“Professionalism is not about adherence to the policies of a bureaucracy. Professionalism is about having the integrity, honesty, and sincere regard for the personhood of the customer, in the context of always doing what is best for the business. Those two things do not need to be in conflict.”
– Eric Lippert, software expert, author.
Do you know your professional from your professional?
“Professionalism” is one of those words that is hard to define. People generally have different viewpoints on what characteristics constitute professionalism depending upon the experience or background the individual is from.
Some would argue that it is about the payment or conforming to arbitrary standards, others would still have the view point that it’s about certain attitudes, beliefs, and behaviours sometimes known collectively as “virtue” or “good character.” Attitudes and behaviors have two things in common. First, both are produced by our beliefs. Second, we have the power to choose our attitudes and behaviours.
There is no right or wrong answer as such in defining professionalism but what is clear is the outcome of the professionalism has on the other through reliance of that service.
There are a myriad of professional services out in the business world from lawyers, accountants, architects to surveyors, fit out experts, planners, each professional in their own profession being an expert in their field.
To the naked eye all professionals have the basic technical experience and understanding required to undertake the task at hand in a copious manner, but sadly this is not always the case
A client has the right to expect at the very least the technical astuteness of the service they have appointed no matter what professional service they are seeking.
So the question one asks is that if all professionals have to achieve a certain technical standard within their respective professions what differentiates one professional to another in the same field?
Some would say the schooling or educational background of the professional or how they were trained and by who?
This perhaps may assist in achieving the basic technical skills required to do the job but is a client likely to appoint a professional over another because he went to a better school than the other?
Perhaps so (in some circles) but the majority of the time a client is more concerned about their immediate concern and whether the person or company they have put their trust in can carry out the job.
Other clients who are wise to the ways of business would look at the experience of the individual or company or better still use a company recommended to them by someone that they trust.
Being a good professional does lead to trustful relationships with clients, to have a client take your advice and listen to your concerns can be quite an achievement, especially as a result of that advice the client has saved money (always a favourite)
At Devatas International we believe being professional is an attitude adjustment process that begins by understanding what it means to be a professional, creating a personal vision of professionalism, and aligning one’s values in accordance with that image.
Another way to say this is “change on the outside begins on the inside.” If you were to understand professionalism, then claim it as your set of personal values, where would you start to begin your professional tune-up? A good place is with the attitude called “respect” and a person must start by respecting himself.
At Devatas International we believe in using the right professional team crafted to your project requirements prevent wasted costs and minimise risks.

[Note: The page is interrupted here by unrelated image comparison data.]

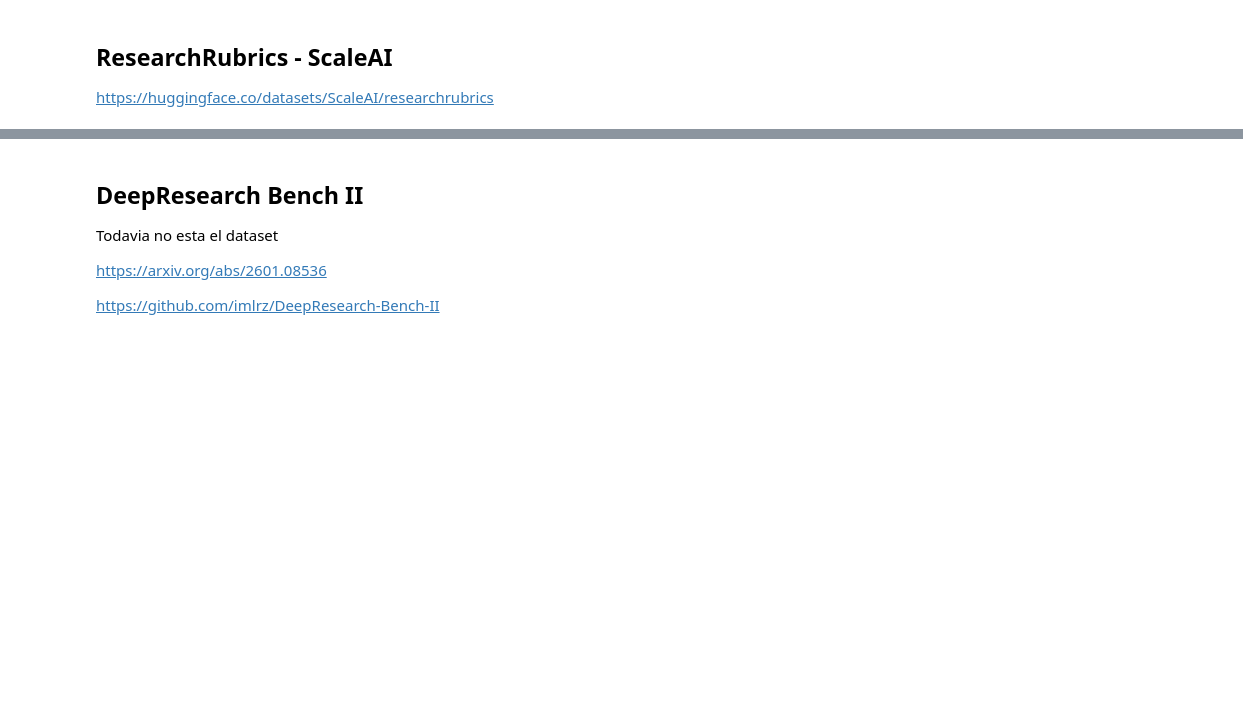
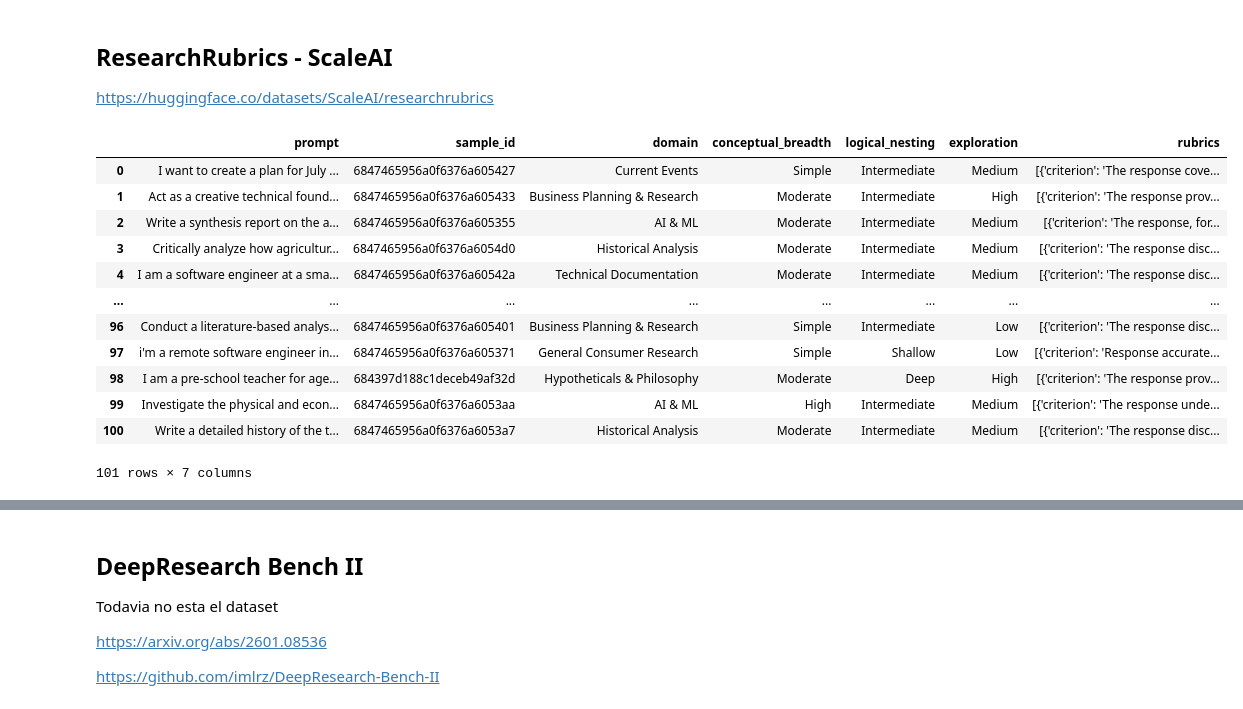
Before and after one commit to lucaspecina/grubrics-science, a Jupyter notebook: explore_datasets.ipynb, the cells around one changed output, grey strips where cells are left out. Saved outputs shown, nothing was run; the diff lists cells and outputs as text; code cells hidden in the pictures; blank space fills up the shorter version.

```diff
--- a/explore_datasets.ipynb
+++ b/explore_datasets.ipynb
@@ -437,0 +800,16 @@ df = pd.read_json("hf://datasets/ScaleAI/researchrubrics/processed_data.jsonl",
+# %%
+df
+# %% [output]
+|  | prompt | sample_id | domain | conceptual_breadth | logical_nesting | exploration | rubrics |
+| 0 | I want to create a plan for July ... | 6847465956a0f6376a605427 | Current Events | Simple | Intermediate | Medium | [{'criterion': 'The response cove... |
+| 1 | Act as a creative technical found... | 6847465956a0f6376a605433 | Business Planning & Research | Moderate | Intermediate | High | [{'criterion': 'The response prov... |
+| 2 | Write a synthesis report on the a... | 6847465956a0f6376a605355 | AI & ML | Moderate | Intermediate | Medium | [{'criterion': 'The response, for... |
+| 3 | Critically analyze how agricultur... | 6847465956a0f6376a6054d0 | Historical Analysis | Moderate | Intermediate | Medium | [{'criterion': 'The response disc... |
+| 4 | I am a software engineer at a sma... | 6847465956a0f6376a60542a | Technical Documentation | Moderate | Intermediate | Medium | [{'criterion': 'The response disc... |
+| ... | ... | ... | ... | ... | ... | ... | ... |
+| 96 | Conduct a literature-based analys... | 6847465956a0f6376a605401 | Business Planning & Research | Simple | Intermediate | Low | [{'criterion': 'The response disc... |
+| 97 | i'm a remote software engineer in... | 6847465956a0f6376a605371 | General Consumer Research | Simple | Shallow | Low | [{'criterion': 'Response accurate... |
+| 98 | I am a pre-school teacher for age... | 684397d188c1deceb49af32d | Hypotheticals & Philosophy | Moderate | Deep | High | [{'criterion': 'The response prov... |
+| 99 | Investigate the physical and econ... | 6847465956a0f6376a6053aa | AI & ML | High | Intermediate | Medium | [{'criterion': 'The response unde... |
+| 100 | Write a detailed history of the t... | 6847465956a0f6376a6053a7 | Historical Analysis | Moderate | Intermediate | Medium | [{'criterion': 'The response disc... |
+101 rows × 7 columns
```
Also changed, not shown: parts of 35 cells of this notebook, 7 other files.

We source the right professional companies and service providers from our pre-approved affiliate network to ensure our clients projects are always delivered by reliable, trustworthy professionals with the right skills, experience and attitude to work as a team to ensure your project is delivered to your brief.
If you like what you have read above and would like to find out more about our services, please contact us at firstname.lastname@example.org or telephone on 020 7199 4810